| Problem requirements |
Which lines of the entries contain the word "sync"? Please list them.

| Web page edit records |

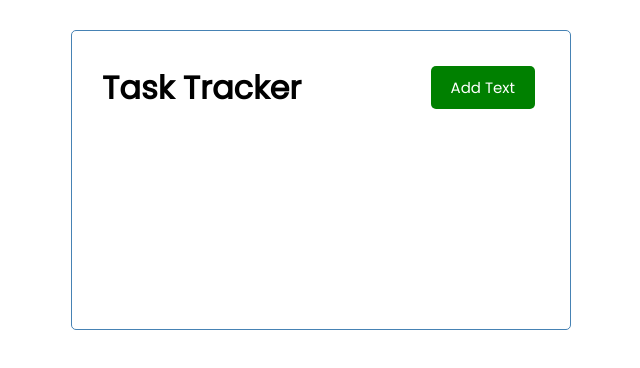
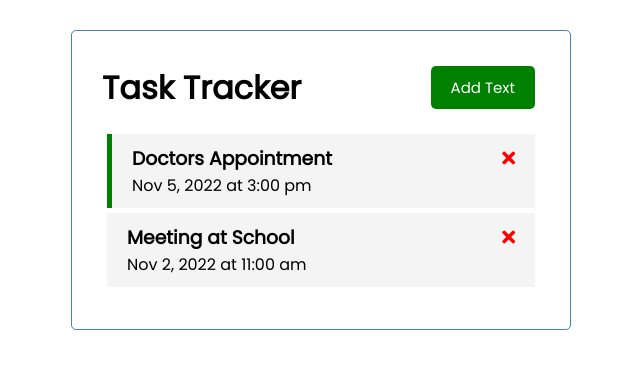
Before and after one commit to PratikDhungel/vue-project, a Vue app: page / in a window 1280 px wide. Shown: the top 368 px of the page, without its empty margins (319-959 px from the left). Built offline with nearby package versions, Linux system fonts and the light colour scheme.

Commit message:
Learning Vue JS: Basic task list and delete action

```diff
--- a/index.html
+++ b/index.html
@@ -1,9 +1,13 @@
 <!DOCTYPE html>
 <html lang="en">
   <head>
-    <meta charset="UTF-8">
-    <link rel="icon" href="/favicon.ico">
-    <meta name="viewport" content="width=device-width, initial-scale=1.0">
+    <meta charset="UTF-8" />
+    <link rel="icon" href="/favicon.ico" />
+    <link
+      rel="stylesheet"
+      href="https://cdnjs.cloudflare.com/ajax/libs/font-awesome/5.15.2/css/all.min.css"
+    />
+    <meta name="viewport" content="width=device-width, initial-scale=1.0" />
     <title>Vite App</title>
   </head>
   <body>
--- a/src/App.vue
+++ b/src/App.vue
@@ -1,16 +1,48 @@
 <template>
   <div class="container">
     <AppHeader title="Task Tracker" />
+    <Tasks @delete-task="deleteTask" :tasks="tasks" />
   </div>
 </template>
 
 <script>
 import AppHeader from './components/AppHeader.vue'
+import Tasks from './components/Tasks.vue'
 
 export default {
   name: 'App',
   components: {
     AppHeader,
+    Tasks,
+  },
+  data() {
+    return {
+      tasks: [],
+    }
+  },
+  methods: {
+    deleteTask(id) {
+      if (confirm('Are you sure?')) {
+        const filteredTasks = this.tasks.filter((task) => task.id !== id)
+        this.tasks = filteredTasks
+      }
+    },
+  },
+  created() {
+    this.tasks = [
+      {
+        id: 1,
+        text: 'Doctors Appointment',
+        day: 'Nov 5, 2022 at 3:00 pm',
+        reminder: true,
+      },
+      {
+        id: 2,
+        text: 'Meeting at School',
+        day: 'Nov 2, 2022 at 11:00 am',
+        reminder: false,
+      },
+    ]
   },
 }
 </script>
--- /dev/null
+++ b/src/components/Task.vue
@@ -0,0 +1,46 @@
+<template>
+  <div :class="[task.reminder ? 'reminder' : '', 'task']">
+    <h3>
+      {{ task.text }}
+      <i @click="onDelete(task)" class="fas fa-times"></i>
+    </h3>
+    <p>{{ task.day }}</p>
+  </div>
+</template>
+
+<script>
+export default {
+  name: 'Task',
+  props: {
+    task: Object,
+  },
+  methods: {
+    onDelete(task) {
+      this.$emit('delete-task', task)
+    },
+  },
+}
+</script>
+
+<style scoped>
+.fas {
+  color: red;
+}
+
+.task {
+  background: #f4f4f4;
+  margin: 5px;
+  padding: 10px 20px;
+  cursor: pointer;
+}
+
+.task.reminder {
+  border-left: 5px solid green;
+}
+
+.task h3 {
+  display: flex;
+  align-items: center;
+  justify-content: space-between;
+}
+</style>
--- /dev/null
+++ b/src/components/Tasks.vue
@@ -0,0 +1,20 @@
+<template>
+  <div :key="task.id" v-for="task in tasks">
+    <Task @delete-task="$emit('delete-task', task.id)" :task="task" />
+  </div>
+</template>
+
+<script>
+import Task from './Task.vue'
+
+export default {
+  name: 'Tasks',
+  props: {
+    tasks: Array,
+  },
+  components: {
+    Task,
+  },
+  emits: ['delete-task'],
+}
+</script>
```
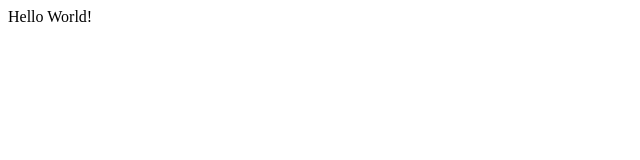
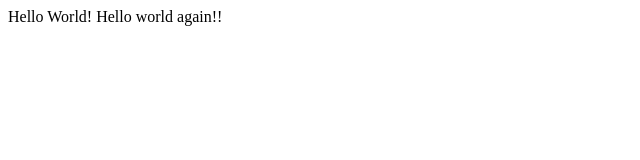
Before and after one commit to codingindustries/codingindustries.github.io, a plain HTML site: page index.html in a window 1280 px wide. Shown: the whole page, without its empty margins (0-640 px from the left). Drawn offline with Linux system fonts and the light colour scheme.

Commit message:
Update index.html
Updates

```diff
--- a/index.html
+++ b/index.html
@@ -1,3 +1,5 @@
 <html>
 Hello World!
+
+Hello world again!!
 </html>
```
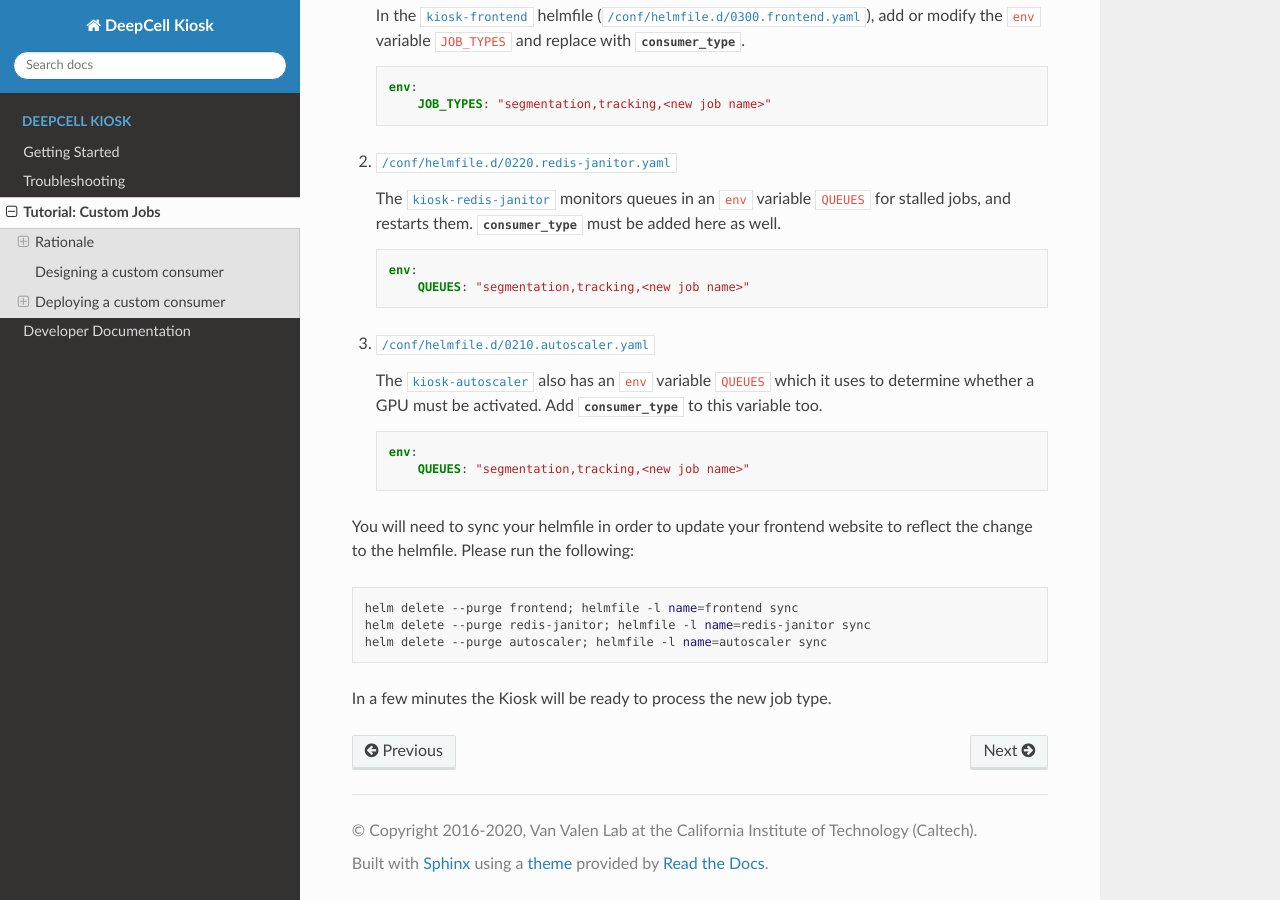
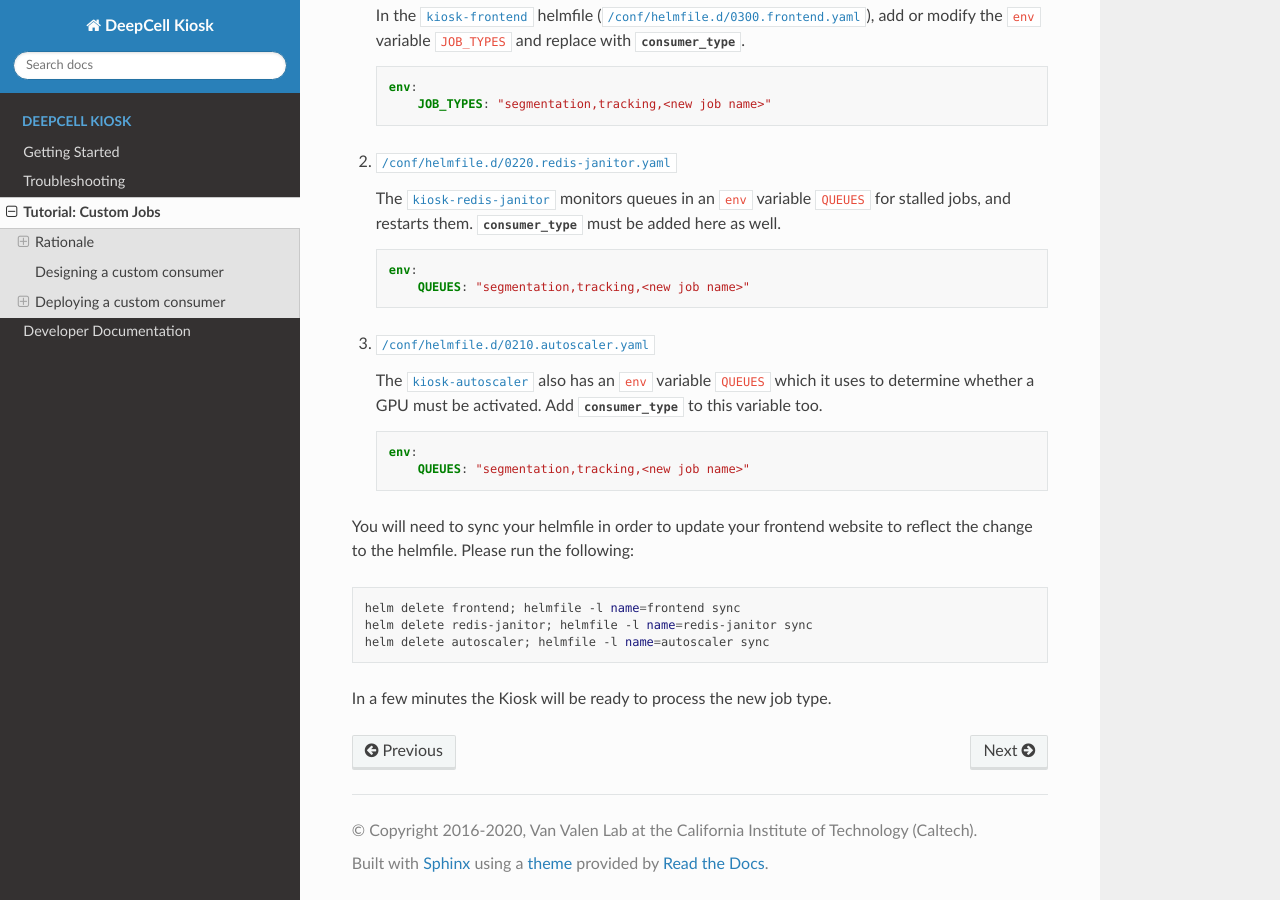
Before and after one commit to vanvalenlab/kiosk-console, a Sphinx documentation site: the page built from docs/source/CUSTOM-JOB.rst, in a window 1280 px wide and 900 px high, scrolled down 3860 px. Built offline with Sphinx 7.4.7 and the Read the Docs theme 2.0.0, drawn with Linux system fonts in a browser that asks for light colours.

Commit message:
remove references to --purge, unused in helm3.

```diff
--- a/docs/source/CUSTOM-JOB.rst
+++ b/docs/source/CUSTOM-JOB.rst
@@ -316,9 +316,9 @@ You will need to sync your helmfile in order to update your frontend website to
 
 .. code-block:: bash
 
-    helm delete --purge frontend; helmfile -l name=frontend sync
-    helm delete --purge redis-janitor; helmfile -l name=redis-janitor sync
-    helm delete --purge autoscaler; helmfile -l name=autoscaler sync
+    helm delete frontend; helmfile -l name=frontend sync
+    helm delete redis-janitor; helmfile -l name=redis-janitor sync
+    helm delete autoscaler; helmfile -l name=autoscaler sync
 
 In a few minutes the Kiosk will be ready to process the new job type.
 
--- a/docs/source/TROUBLESHOOTING.rst
+++ b/docs/source/TROUBLESHOOTING.rst
@@ -73,7 +73,7 @@ A consumer should always either successfully consume a job or fail and provide a
 
 * Redeploy the cluster with the more powerful nodes than the default ``n1-standard-1``.
 
-* Increase the memory/cpu resource request in the helmfile of the consumer. (Remember to follow this by issuing the following command ``helm delete consumer-name --purge; helmfile -l name=consumer-name sync``)
+* Increase the memory/cpu resource request in the helmfile of the consumer. (Remember to follow this by issuing the following command ``helm delete consumer-name; helmfile -l name=consumer-name sync``)
 
 A prediction job may also never finish if the ``tf-serving`` pod never comes up. If you see that the ``tf-serving`` pod is not in status ``Running`` or has been restarting, there is likely a memory/resource issue with the model server itself. If this is the case, please read below.
 
```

| Solution below |
@@ -316,9 +316,9 @@ You will need to sync your helmfile in order to update your frontend website to
-    helm delete --purge frontend; helmfile -l name=frontend sync
-    helm delete --purge redis-janitor; helmfile -l name=redis-janitor sync
-    helm delete --purge autoscaler; helmfile -l name=autoscaler sync
+    helm delete frontend; helmfile -l name=frontend sync
+    helm delete redis-janitor; helmfile -l name=redis-janitor sync
+    helm delete autoscaler; helmfile -l name=autoscaler sync
-* Increase the memory/cpu resource request in the helmfile of the consumer. (Remember to follow this by issuing the following command ``helm delete consumer-name --purge; helmfile -l name=consumer-name sync``)
+* Increase the memory/cpu resource request in the helmfile of the consumer. (Remember to follow this by issuing the following command ``helm delete consumer-name; helmfile -l name=consumer-name sync``)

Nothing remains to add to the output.